The Canadian Broadcasting Corporation and the Canadian Media Guild are now hammering out details of a proposal to get workers back on the job this week after a seven-week lockout.
The two sides met briefly with federal Labour Minister Joe Fontana Monday (Oct. 4) for a brief meeting after an agreement in principle was struck to resolve the dispute. The new contract will run to March 31, 2009.
The CBC locked out 5,500 members of the CMG Aug. 15 after negotiations on a new collective agreement broke down. The CMG represents on-air, production, technical and administrative staff outside of Quebec.
The CBC had faced a serious deadline this week when the National Hockey League returns from its lost season. Unless the dispute was settled by Oct. 8, when the Montreal Canadians visit the Toronto Maple Leafs for CBC’s first scheduled telecast, the show would have been produced by CBC management-meaning no play-by-play or unionized voices.

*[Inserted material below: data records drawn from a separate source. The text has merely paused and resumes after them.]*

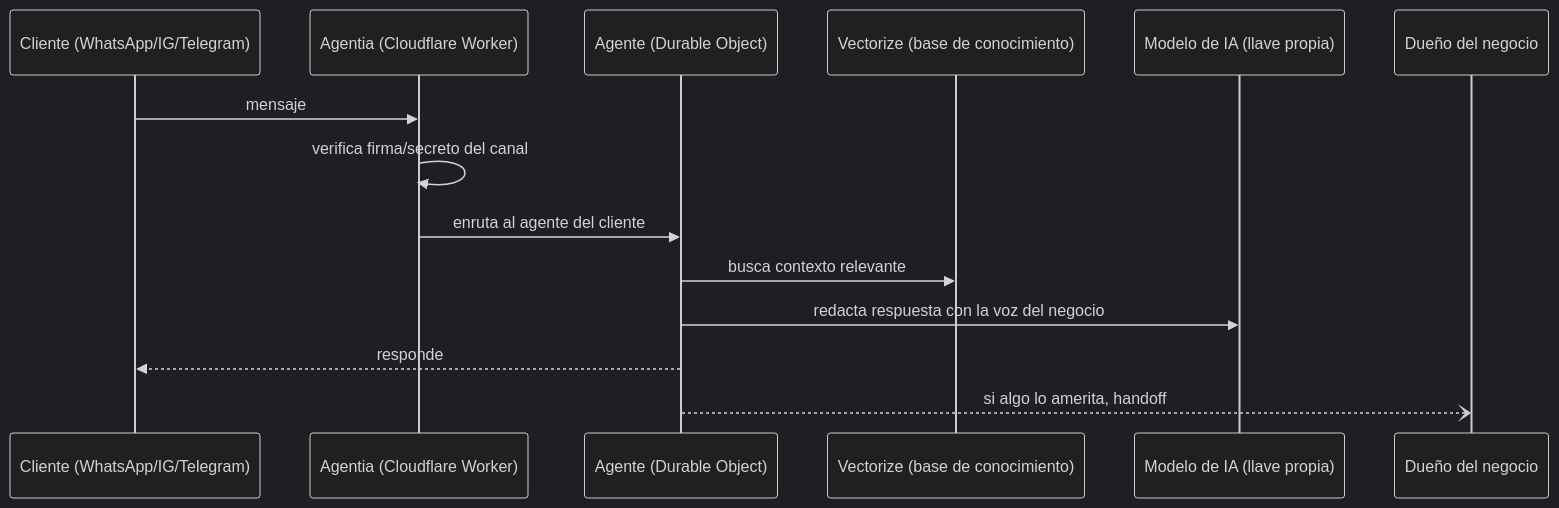
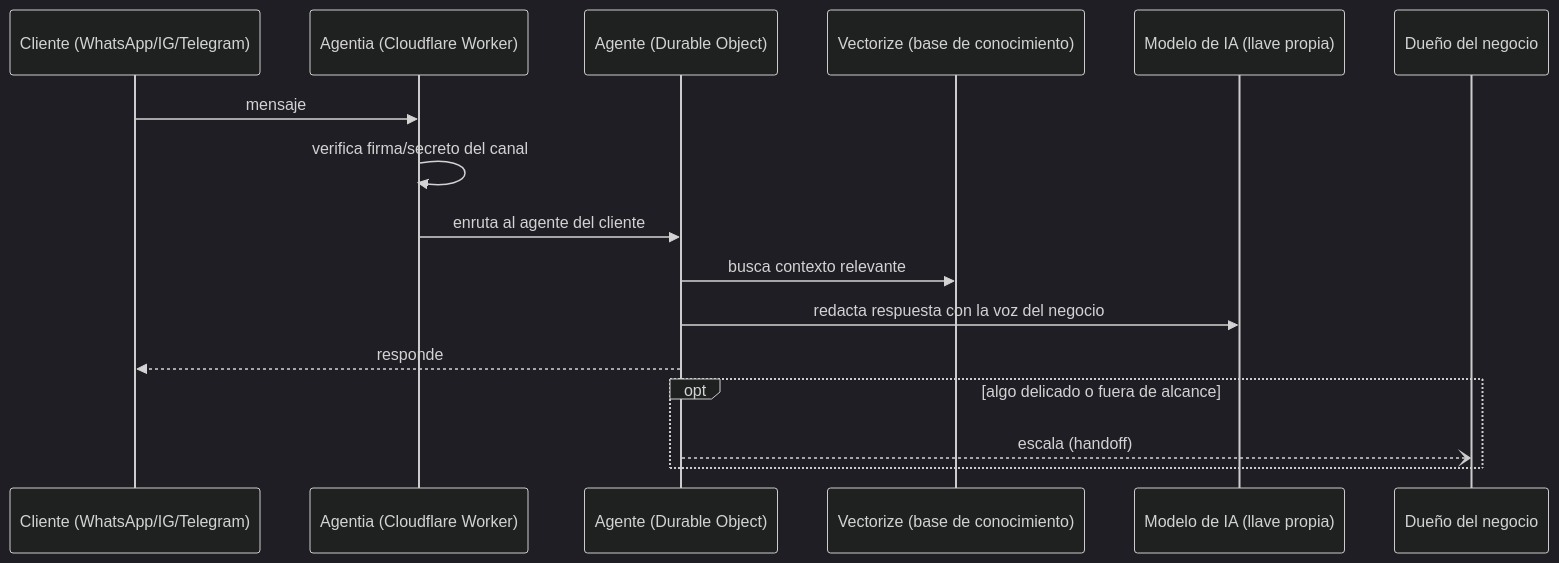
One commit to Consultoriaintegralrf/agentia changed the first of 2 diagrams in README.md. Above: the diagram before and after it, drawn with Mermaid (dark theme). The commit also changed other lines of this file, not shown here.

Commit message:
README: diagrama de arquitectura muestra el escalamiento por handoff y por cliente

````diff
--- a/README.md
+++ b/README.md
@@ -74,17 +76,20 @@
 ```mermaid
 sequenceDiagram
     participant Cliente as Cliente (WhatsApp/IG/Telegram)
     participant Worker as Agentia (Cloudflare Worker)
     participant Agente as Agente (Durable Object)
     participant KB as Vectorize (base de conocimiento)
     participant IA as Modelo de IA (llave propia)
     participant Dueño as Dueño del negocio
 
     Cliente->>Worker: mensaje
     Worker->>Worker: verifica firma/secreto del canal
     Worker->>Agente: enruta al agente del cliente
     Agente->>KB: busca contexto relevante
     Agente->>IA: redacta respuesta con la voz del negocio
     Agente-->>Cliente: responde
-    Agente--)Dueño: si algo lo amerita, handoff
+
+    opt algo delicado o fuera de alcance
+        Agente--)Dueño: escala (handoff)
+    end
 ```
````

CBC spokesman Jason MacDonald indicated that the broadcaster is hopeful that TV and radio staff will be able to return within days. “We want people coming back this week and programming returning to normal this week,” he said.
Canada’s musical artists, writers and actors greatly depend on the CBC for promotion of their latest creative works. Regionally, there are only a handful of community and college radio stations as outlets. Labels, with blues, folk, roots and classical acts, were forced to shift their promotional efforts to print and college radio.
Key to the pact was that management agreed to cap the number of fixed-term contract workers employed at CBC at 9.5 per cent of the full-time work force.
The future role of contract workers within the corporation had been a sticking negotiating point throughout the dispute. Also under the proposal, wages will increase by 12.6 per cent over the life of the contract.